[REQUIREMENT]
Could you repeat every entry below word for word, leaving out the pictures?

Edit difference data

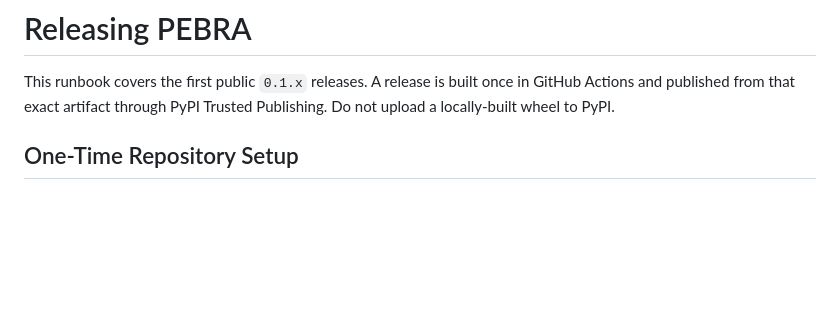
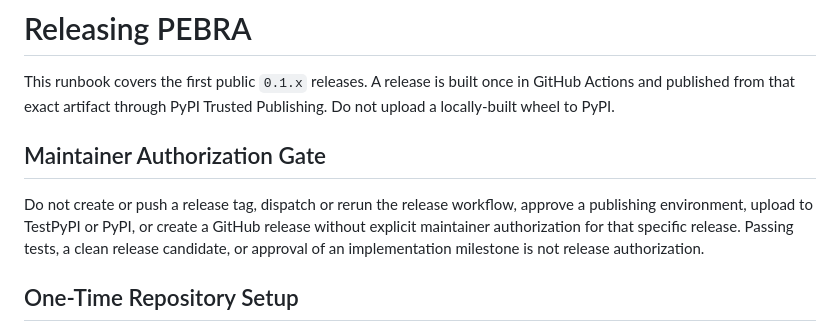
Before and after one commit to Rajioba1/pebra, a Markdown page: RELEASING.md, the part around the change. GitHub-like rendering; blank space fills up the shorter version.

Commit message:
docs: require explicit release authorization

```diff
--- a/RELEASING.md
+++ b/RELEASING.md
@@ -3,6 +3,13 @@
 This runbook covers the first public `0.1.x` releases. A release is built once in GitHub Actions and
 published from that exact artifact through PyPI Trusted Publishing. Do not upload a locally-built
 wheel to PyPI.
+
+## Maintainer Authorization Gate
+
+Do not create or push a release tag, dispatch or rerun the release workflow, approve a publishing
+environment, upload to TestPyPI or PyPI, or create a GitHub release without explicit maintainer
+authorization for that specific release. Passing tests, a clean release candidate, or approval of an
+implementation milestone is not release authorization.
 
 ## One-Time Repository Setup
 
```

[REPLY TO THE TASK]
Before and after one commit to Rajioba1/pebra, a Markdown page: RELEASING.md, the part around the change. GitHub-like rendering; blank space fills up the shorter version.

Commit message:
docs: require explicit release authorization

```diff
--- a/RELEASING.md
+++ b/RELEASING.md
@@ -3,6 +3,13 @@
 This runbook covers the first public `0.1.x` releases. A release is built once in GitHub Actions and
 published from that exact artifact through PyPI Trusted Publishing. Do not upload a locally-built
 wheel to PyPI.
+
+## Maintainer Authorization Gate
+
+Do not create or push a release tag, dispatch or rerun the release workflow, approve a publishing
+environment, upload to TestPyPI or PyPI, or create a GitHub release without explicit maintainer
+authorization for that specific release. Passing tests, a clean release candidate, or approval of an
+implementation milestone is not release authorization.
 
 ## One-Time Repository Setup
 
```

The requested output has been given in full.